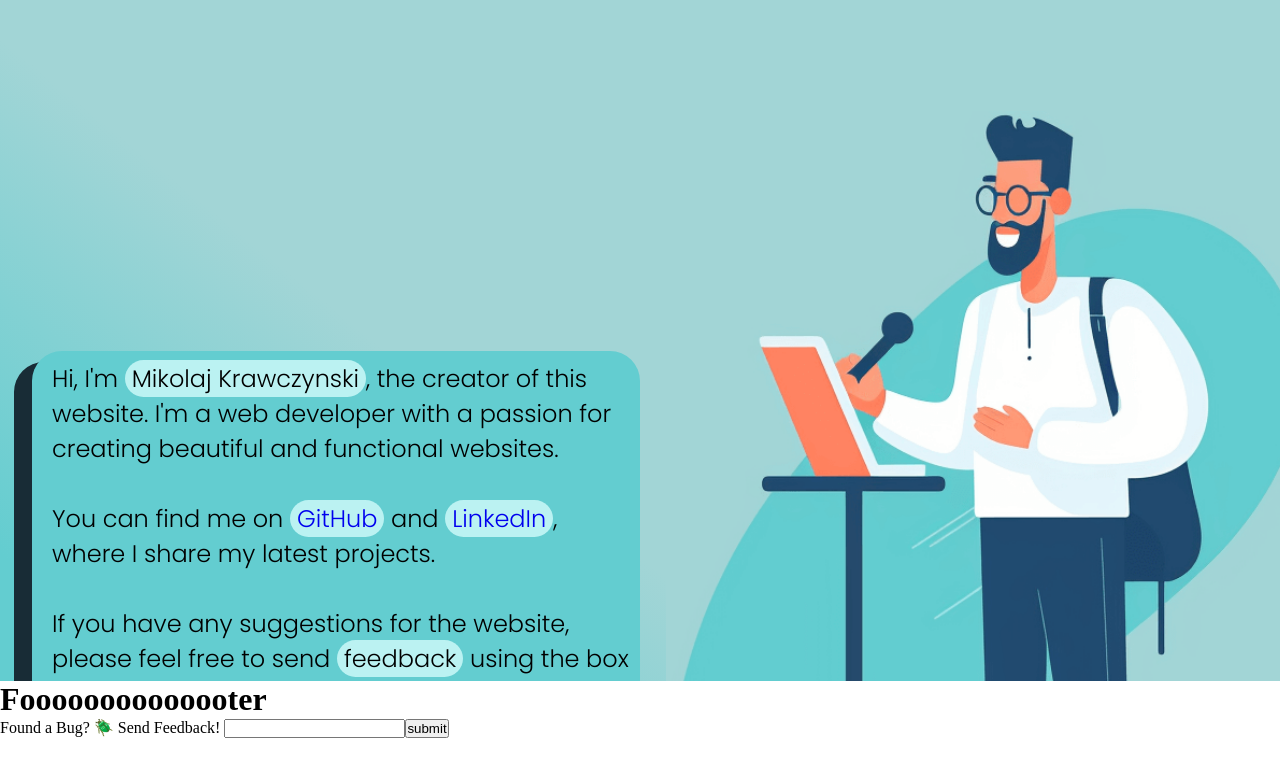
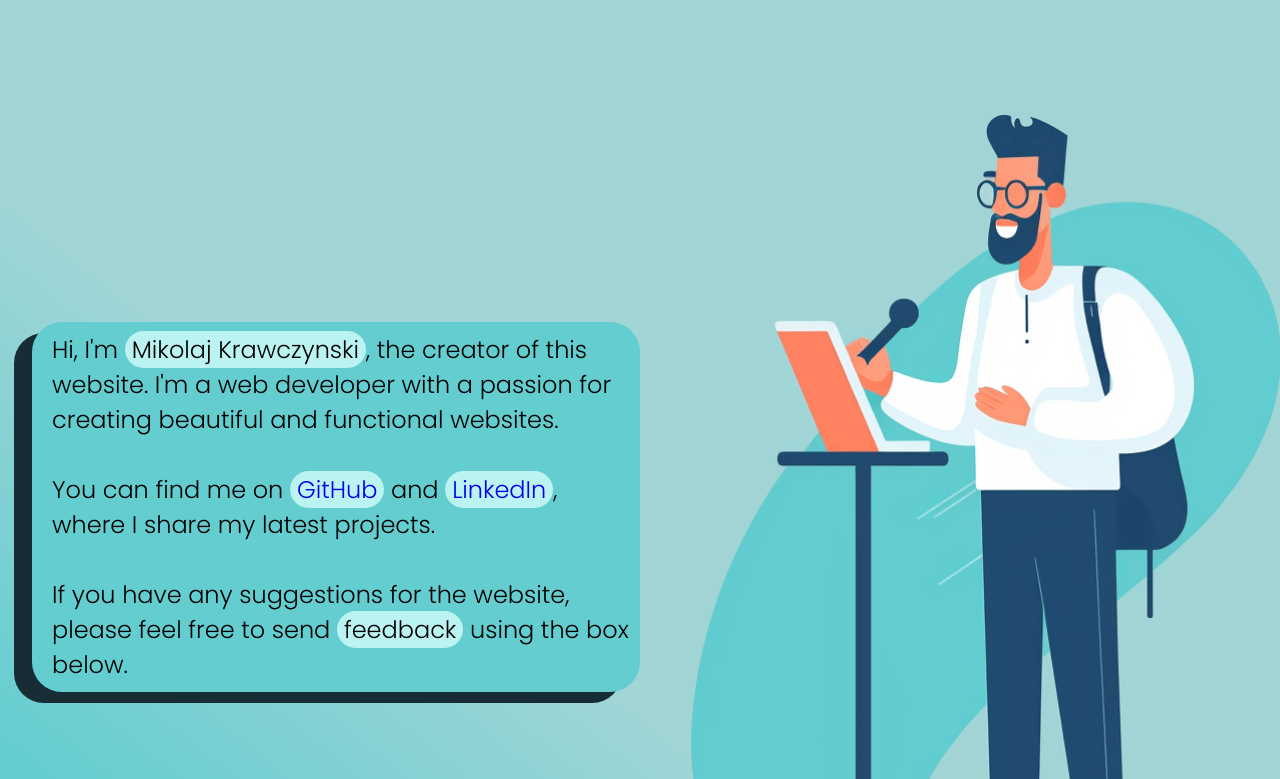
Before and after one commit to m1ckeyyy/improvement-center, a React (Vite) app in the folder client/: page / in a window 1280 px wide. Shown: the part 1881-2660 px from the top of the page. Before the commit the page ends 2619 px from the top, so only its background shows below. Built offline with nearby package versions, Linux system fonts and the light colour scheme.

Commit message:
added smooth scrolling to scrollIcon

```diff
--- a/client/src/components/AboutSection/AboutSection.module.scss
+++ b/client/src/components/AboutSection/AboutSection.module.scss
@@ -5,7 +5,7 @@
 .container {
 	overflow: hidden;
 	min-height: 700px;
-  height: 100vh;
+	// height: 100vh;
 	//   background-color: #a2d5d6;
 	background: linear-gradient(
 		39deg,
@@ -47,6 +47,8 @@
 	flex: 1 0 50%;
 	//   margin-top: 60px;
 	max-width: 700px;
+	display: flex;
+	justify-content: center;
 
 	//   margin-left: 20px;
 }
@@ -54,6 +56,7 @@
 	width: 100%;
 	height: 100%;
 	object-fit: cover;
+	max-width: 600px;
 }
 .aboutText {
 	color: black;
--- a/client/src/components/LandingSection/LandingSection.jsx
+++ b/client/src/components/LandingSection/LandingSection.jsx
@@ -35,7 +35,7 @@
 					<div className={styles.btnContainer}>
 						<Link
 							smooth={true}
-              offset={20}
+							offset={0}
 							duration={500}
 							to="tools"
 							className={styles.btnGetStarted}
--- a/client/src/components/LandingSection/landingPage.module.scss
+++ b/client/src/components/LandingSection/landingPage.module.scss
@@ -65,7 +65,7 @@
 .womanImg {
 	// position: absolute;
 	// top: 30px;
-  transform: translateY(-25px);
+	// transform: translateY(-25px);
 	z-index: 1;
 	max-width: 500px;
 	object-fit: contain;
--- a/client/src/pages/Navbar/Navbar.jsx
+++ b/client/src/pages/Navbar/Navbar.jsx
@@ -176,13 +176,13 @@
 					</div>
 				</header>
 				<div className={styles.iconContainer}>
-          <a href="#tools">
+					<Link smooth={true} offset={0} duration={500} to="tools">
 						<BsMouse
 							color="white"
 							className={styles.scrollIcon}
 							// onClick={handleScrollClick}
 						/>
-          </a>
+					</Link>
 				</div>
 			</div>
 		</>
```
Lines whose indentation alone changed are shown as unchanged.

• What to produce
Whenever a line of the entries contains "height", it counts toward the total; state that total alone.

• Output for this exercise
4